---------- DATASET CONTENT

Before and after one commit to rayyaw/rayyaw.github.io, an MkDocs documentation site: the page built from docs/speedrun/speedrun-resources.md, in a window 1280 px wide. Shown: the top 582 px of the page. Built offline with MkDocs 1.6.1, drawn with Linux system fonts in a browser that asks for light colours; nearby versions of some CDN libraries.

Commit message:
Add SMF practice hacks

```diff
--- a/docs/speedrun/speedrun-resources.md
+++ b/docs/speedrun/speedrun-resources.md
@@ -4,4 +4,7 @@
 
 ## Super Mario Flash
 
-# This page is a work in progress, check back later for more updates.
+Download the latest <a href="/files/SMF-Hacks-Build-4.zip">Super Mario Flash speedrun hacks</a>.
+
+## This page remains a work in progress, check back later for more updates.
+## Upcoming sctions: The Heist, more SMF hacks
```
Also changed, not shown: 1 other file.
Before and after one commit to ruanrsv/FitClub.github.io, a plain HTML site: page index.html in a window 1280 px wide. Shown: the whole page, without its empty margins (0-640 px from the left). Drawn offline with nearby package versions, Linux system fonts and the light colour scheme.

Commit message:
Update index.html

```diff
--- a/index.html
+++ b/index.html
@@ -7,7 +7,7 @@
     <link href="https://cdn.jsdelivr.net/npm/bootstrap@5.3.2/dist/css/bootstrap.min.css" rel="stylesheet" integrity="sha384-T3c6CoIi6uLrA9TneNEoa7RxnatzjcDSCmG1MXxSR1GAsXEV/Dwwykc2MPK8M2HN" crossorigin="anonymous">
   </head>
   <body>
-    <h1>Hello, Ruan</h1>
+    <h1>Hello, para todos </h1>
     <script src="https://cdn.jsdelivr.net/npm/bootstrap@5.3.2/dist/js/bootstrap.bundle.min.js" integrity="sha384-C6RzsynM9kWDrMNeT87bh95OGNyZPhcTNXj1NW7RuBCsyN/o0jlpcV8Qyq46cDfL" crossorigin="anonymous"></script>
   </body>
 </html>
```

--------------------

(BRIEF)
Each record must be reproduced exactly. Keep every one.

(EXERCISE RESPONSE)
Before and after one commit to rayyaw/rayyaw.github.io, an MkDocs documentation site: the page built from docs/speedrun/speedrun-resources.md, in a window 1280 px wide. Shown: the top 582 px of the page. Built offline with MkDocs 1.6.1, drawn with Linux system fonts in a browser that asks for light colours; nearby versions of some CDN libraries.

Commit message:
Add SMF practice hacks

```diff
--- a/docs/speedrun/speedrun-resources.md
+++ b/docs/speedrun/speedrun-resources.md
@@ -4,4 +4,7 @@
 
 ## Super Mario Flash
 
-# This page is a work in progress, check back later for more updates.
+Download the latest <a href="/files/SMF-Hacks-Build-4.zip">Super Mario Flash speedrun hacks</a>.
+
+## This page remains a work in progress, check back later for more updates.
+## Upcoming sctions: The Heist, more SMF hacks
```
Also changed, not shown: 1 other file.
Before and after one commit to ruanrsv/FitClub.github.io, a plain HTML site: page index.html in a window 1280 px wide. Shown: the whole page, without its empty margins (0-640 px from the left). Drawn offline with nearby package versions, Linux system fonts and the light colour scheme.

Commit message:
Update index.html

```diff
--- a/index.html
+++ b/index.html
@@ -7,7 +7,7 @@
     <link href="https://cdn.jsdelivr.net/npm/bootstrap@5.3.2/dist/css/bootstrap.min.css" rel="stylesheet" integrity="sha384-T3c6CoIi6uLrA9TneNEoa7RxnatzjcDSCmG1MXxSR1GAsXEV/Dwwykc2MPK8M2HN" crossorigin="anonymous">
   </head>
   <body>
-    <h1>Hello, Ruan</h1>
+    <h1>Hello, para todos </h1>
     <script src="https://cdn.jsdelivr.net/npm/bootstrap@5.3.2/dist/js/bootstrap.bundle.min.js" integrity="sha384-C6RzsynM9kWDrMNeT87bh95OGNyZPhcTNXj1NW7RuBCsyN/o0jlpcV8Qyq46cDfL" crossorigin="anonymous"></script>
   </body>
 </html>
```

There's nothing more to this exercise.